We report long time scale simulations of the 18-residue helical antimicrobial peptide ovispirin-1 and its analogs novispirin-G10 and novispirin-T7 in SDS micelles. The SDS micelle serves as an economical and effective model for a cellular membrane. Ovispirin, which is initially placed along a micelle diameter, diffuses out to the water-SDS interface and stabilizes to an interface-bound steady state in 16.35 ns of simulation. The final conformation, orientation, and the structure of ovispirin are in good agreement with the experimentally observed properties of the peptide in presence of lipid bilayers. The simulation succeeds in capturing subtle differences of the membrane-bound peptide structure as predicted by solid state NMR. The novispirins also undergo identical diffusion patterns and similar final conformations. Although the final interface-bound states are similar, the simulations illuminate the structural and binding properties of the mutant peptides which make them less toxic compared to ovispirin. Based on previous data and the current simulations, we propose that introduction of a bend/hinge at the center of helical antimicrobial peptides (containing a specific C-terminal motif), without disrupting the helicity of the peptides might attenuate host-cell toxicity as well as improve membrane binding properties to bacterial cellular envelopes.
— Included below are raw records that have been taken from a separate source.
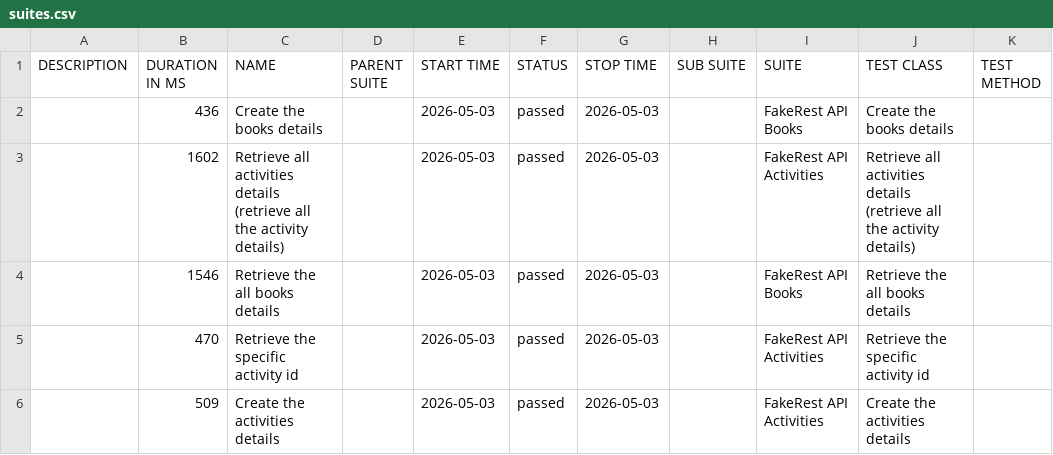
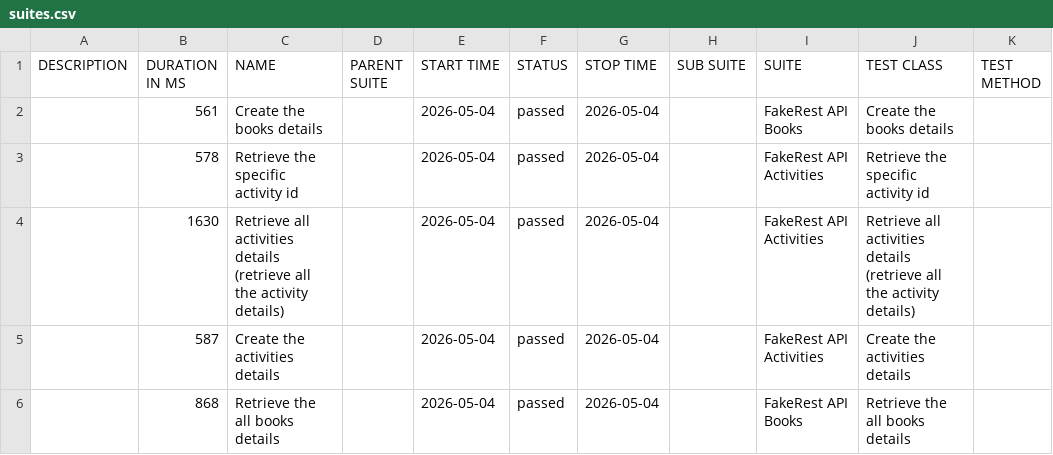
Before and after one commit to BalajiRamudu/API_Testing_Practice, a CSV file: data/suites.csv, drawn as a sheet.

```diff
--- a/data/suites.csv
+++ b/data/suites.csv
@@ -1,6 +1,6 @@
 "DESCRIPTION","DURATION IN MS","NAME","PARENT SUITE","START TIME","STATUS","STOP TIME","SUB SUITE","SUITE","TEST CLASS","TEST METHOD"
-"","436","Create the books details","","2026-05-03","passed","2026-05-03","","FakeRest API Books","Create the books details",""
-"","1602","Retrieve all activities details (retrieve all the activity details)","","2026-05-03","passed","2026-05-03","","FakeRest API Activities","Retrieve all activities details (retrieve all the activity details)",""
-"","1546","Retrieve the all books details","","2026-05-03","passed","2026-05-03","","FakeRest API Books","Retrieve the all books details",""
-"","470","Retrieve the specific activity id","","2026-05-03","passed","2026-05-03","","FakeRest API Activities","Retrieve the specific activity id",""
-"","509","Create the activities details","","2026-05-03","passed","2026-05-03","","FakeRest API Activities","Create the activities details",""
+"","561","Create the books details","","2026-05-04","passed","2026-05-04","","FakeRest API Books","Create the books details",""
+"","578","Retrieve the specific activity id","","2026-05-04","passed","2026-05-04","","FakeRest API Activities","Retrieve the specific activity id",""
+"","1630","Retrieve all activities details (retrieve all the activity details)","","2026-05-04","passed","2026-05-04","","FakeRest API Activities","Retrieve all activities details (retrieve all the activity details)",""
+"","587","Create the activities details","","2026-05-04","passed","2026-05-04","","FakeRest API Activities","Create the activities details",""
+"","868","Retrieve the all books details","","2026-05-04","passed","2026-05-04","","FakeRest API Books","Retrieve the all books details",""
```
Also changed, not shown: data/behaviors.csv, 24 other files.
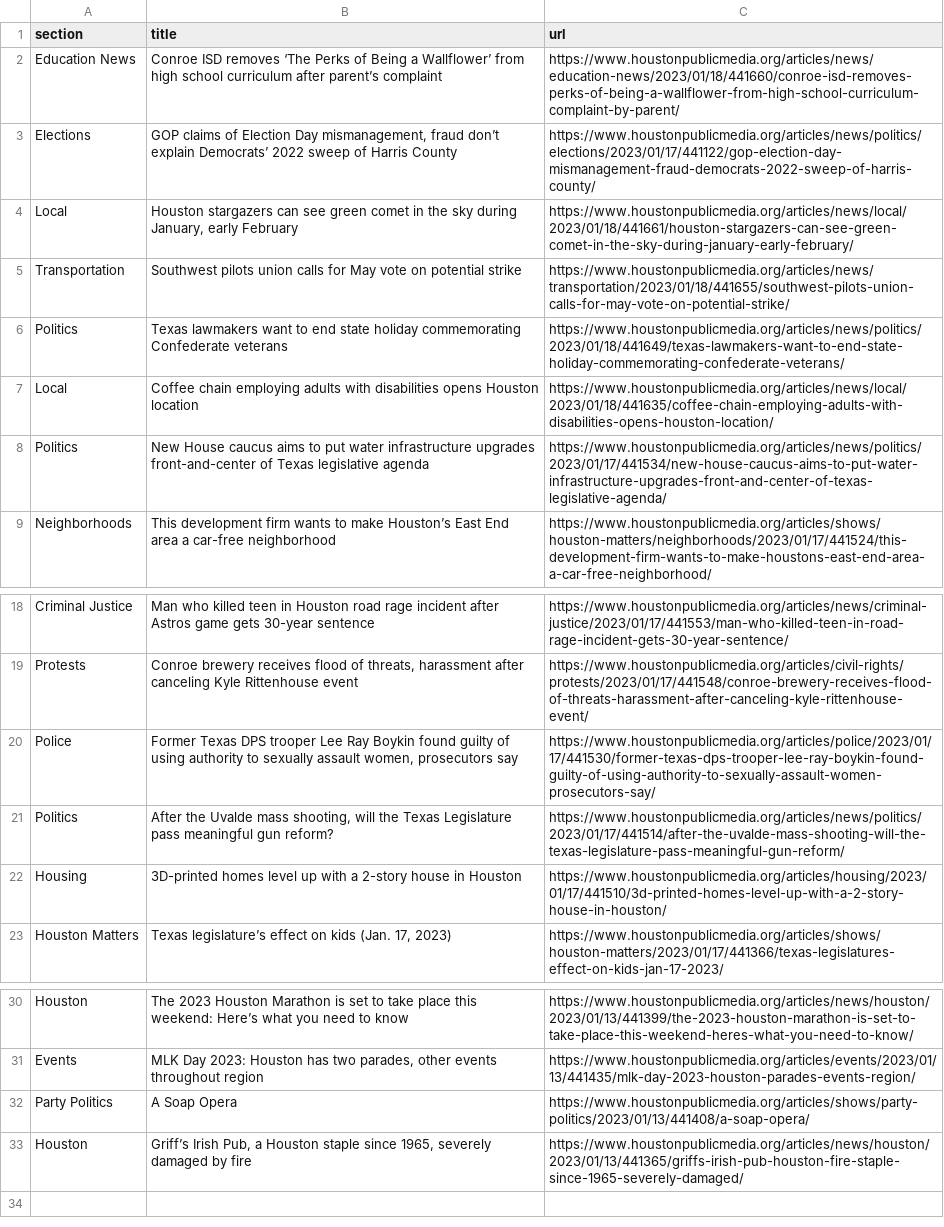
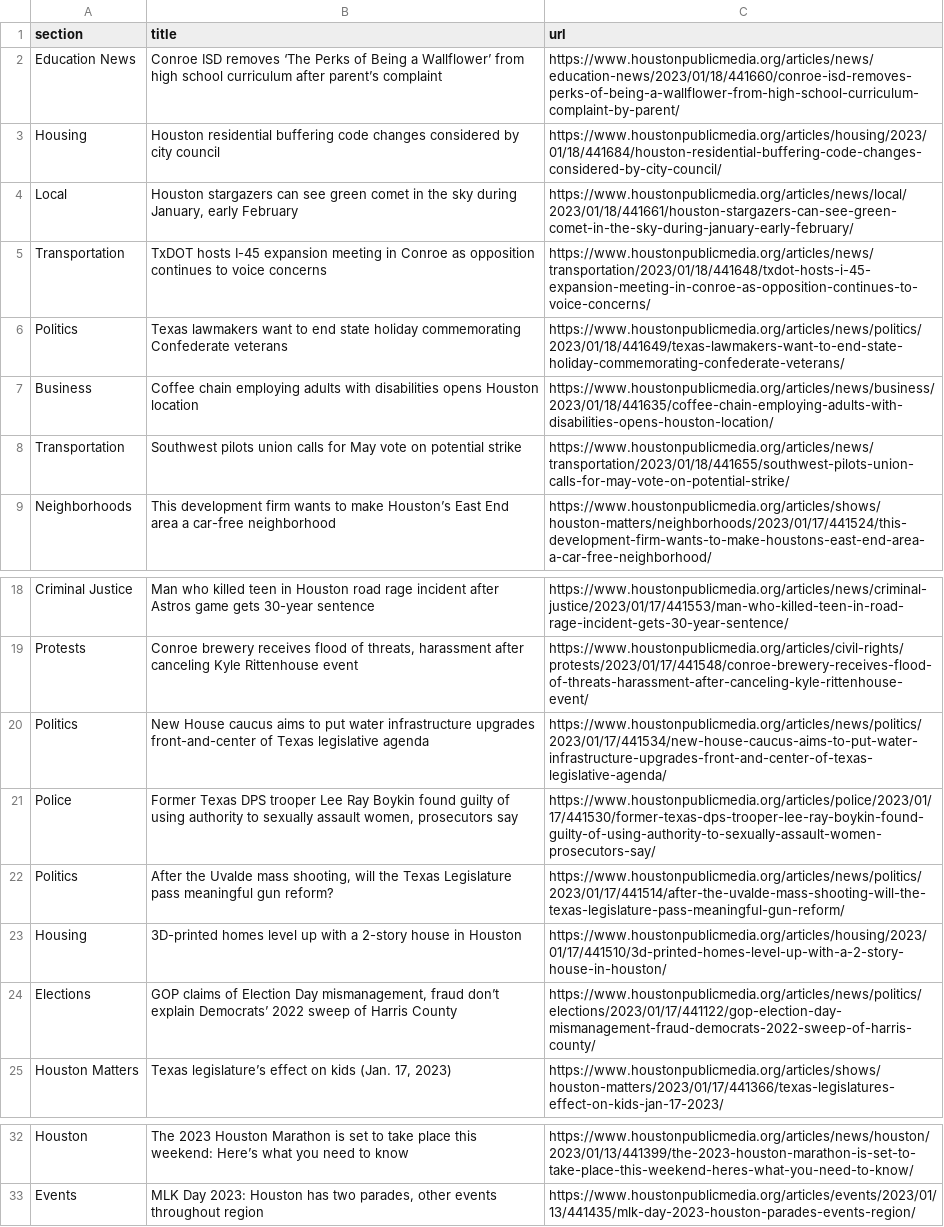
Before and after one commit to AngelineJCQ/aoto-scraper, a CSV file: npr.csv, drawn as a sheet; only a part is shown, gaps mark what is left out.

```diff
--- a/npr.csv
+++ b/npr.csv
@@ -2,8 +2,8 @@ section,title,url
 Education News,Conroe ISD removes ‘The Perks of Being a Wallflower’ from high school curriculum after parent’s complaint,https://www.houstonpublicmedia.org/articles/news/education-news/2023/01/18/441660/conroe-isd-removes-perks-of-being-a-wallflower-from-high-school-curriculum-complaint-by-parent/
-Elections,"GOP claims of Election Day mismanagement, fraud don’t explain Democrats’ 2022 sweep of Harris County",https://www.houstonpublicmedia.org/articles/news/politics/elections/2023/01/17/441122/gop-election-day-mismanagement-fraud-democrats-2022-sweep-of-harris-county/
+Housing,Houston residential buffering code changes considered by city council,https://www.houstonpublicmedia.org/articles/housing/2023/01/18/441684/houston-residential-buffering-code-changes-considered-by-city-council/
 Local,"Houston stargazers can see green comet in the sky during January, early February",https://www.houstonpublicmedia.org/articles/news/local/2023/01/18/441661/houston-stargazers-can-see-green-comet-in-the-sky-during-january-early-february/
+Transportation,TxDOT hosts I-45 expansion meeting in Conroe as opposition continues to voice concerns,https://www.houstonpublicmedia.org/articles/news/transportation/2023/01/18/441648/txdot-hosts-i-45-expansion-meeting-in-conroe-as-opposition-continues-to-voice-concerns/
+Politics,Texas lawmakers want to end state holiday commemorating Confederate veterans,https://www.houstonpublicmedia.org/articles/news/politics/2023/01/18/441649/texas-lawmakers-want-to-end-state-holiday-commemorating-confederate-veterans/
+Business,Coffee chain employing adults with disabilities opens Houston location,https://www.houstonpublicmedia.org/articles/news/business/2023/01/18/441635/coffee-chain-employing-adults-with-disabilities-opens-houston-location/
 Transportation,Southwest pilots union calls for May vote on potential strike,https://www.houstonpublicmedia.org/articles/news/transportation/2023/01/18/441655/southwest-pilots-union-calls-for-may-vote-on-potential-strike/
-Politics,Texas lawmakers want to end state holiday commemorating Confederate veterans,https://www.houstonpublicmedia.org/articles/news/politics/2023/01/18/441649/texas-lawmakers-want-to-end-state-holiday-commemorating-confederate-veterans/
-Local,Coffee chain employing adults with disabilities opens Houston location,https://www.houstonpublicmedia.org/articles/news/local/2023/01/18/441635/coffee-chain-employing-adults-with-disabilities-opens-houston-location/
-Politics,New House caucus aims to put water infrastructure upgrades front-and-center of Texas legislative agenda,https://www.houstonpublicmedia.org/articles/news/politics/2023/01/17/441534/new-house-caucus-aims-to-put-water-infrastructure-upgrades-front-and-center-of-texas-legislative-agenda/
 Neighborhoods,This development firm wants to make Houston’s East End area a car-free neighborhood,https://www.houstonpublicmedia.org/articles/shows/houston-matters/neighborhoods/2023/01/17/441524/this-development-firm-wants-to-make-houstons-east-end-area-a-car-free-neighborhood/
@@ -19,2 +19,3 @@ Criminal Justice,Man who killed teen in Houston road rage incident after Astros
 Protests,"Conroe brewery receives flood of threats, harassment after canceling Kyle Rittenhouse event",https://www.houstonpublicmedia.org/articles/civil-rights/protests/2023/01/17/441548/conroe-brewery-receives-flood-of-threats-harassment-after-canceling-kyle-rittenhouse-event/
+Politics,New House caucus aims to put water infrastructure upgrades front-and-center of Texas legislative agenda,https://www.houstonpublicmedia.org/articles/news/politics/2023/01/17/441534/new-house-caucus-aims-to-put-water-infrastructure-upgrades-front-and-center-of-texas-legislative-agenda/
 Police,"Former Texas DPS trooper Lee Ray Boykin found guilty of using authority to sexually assault women, prosecutors say",https://www.houstonpublicmedia.org/articles/police/2023/01/17/441530/former-texas-dps-trooper-lee-ray-boykin-found-guilty-of-using-authority-to-sexually-assault-women-prosecutors-say/
@@ -22,2 +23,3 @@ Politics,"After the Uvalde mass shooting, will the Texas Legislature pass meanin
 Housing,3D-printed homes level up with a 2-story house in Houston,https://www.houstonpublicmedia.org/articles/housing/2023/01/17/441510/3d-printed-homes-level-up-with-a-2-story-house-in-houston/
+Elections,"GOP claims of Election Day mismanagement, fraud don’t explain Democrats’ 2022 sweep of Harris County",https://www.houstonpublicmedia.org/articles/news/politics/elections/2023/01/17/441122/gop-election-day-mismanagement-fraud-democrats-2022-sweep-of-harris-county/
 Houston Matters,"Texas legislature’s effect on kids (Jan. 17, 2023)",https://www.houstonpublicmedia.org/articles/shows/houston-matters/2023/01/17/441366/texas-legislatures-effect-on-kids-jan-17-2023/
@@ -31,3 +33 @@ Houston,The 2023 Houston Marathon is set to take place this weekend: Here’s wh
 Events,"MLK Day 2023: Houston has two parades, other events throughout region",https://www.houstonpublicmedia.org/articles/events/2023/01/13/441435/mlk-day-2023-houston-parades-events-region/
-Party Politics,A Soap Opera,https://www.houstonpublicmedia.org/articles/shows/party-politics/2023/01/13/441408/a-soap-opera/
-Houston,"Griff’s Irish Pub, a Houston staple since 1965, severely damaged by fire",https://www.houstonpublicmedia.org/articles/news/houston/2023/01/13/441365/griffs-irish-pub-houston-fire-staple-since-1965-severely-damaged/
```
- Antimicrobial peptides
- Molecular dynamics simulations
- Peptide-membrane interaction
- SDS micelle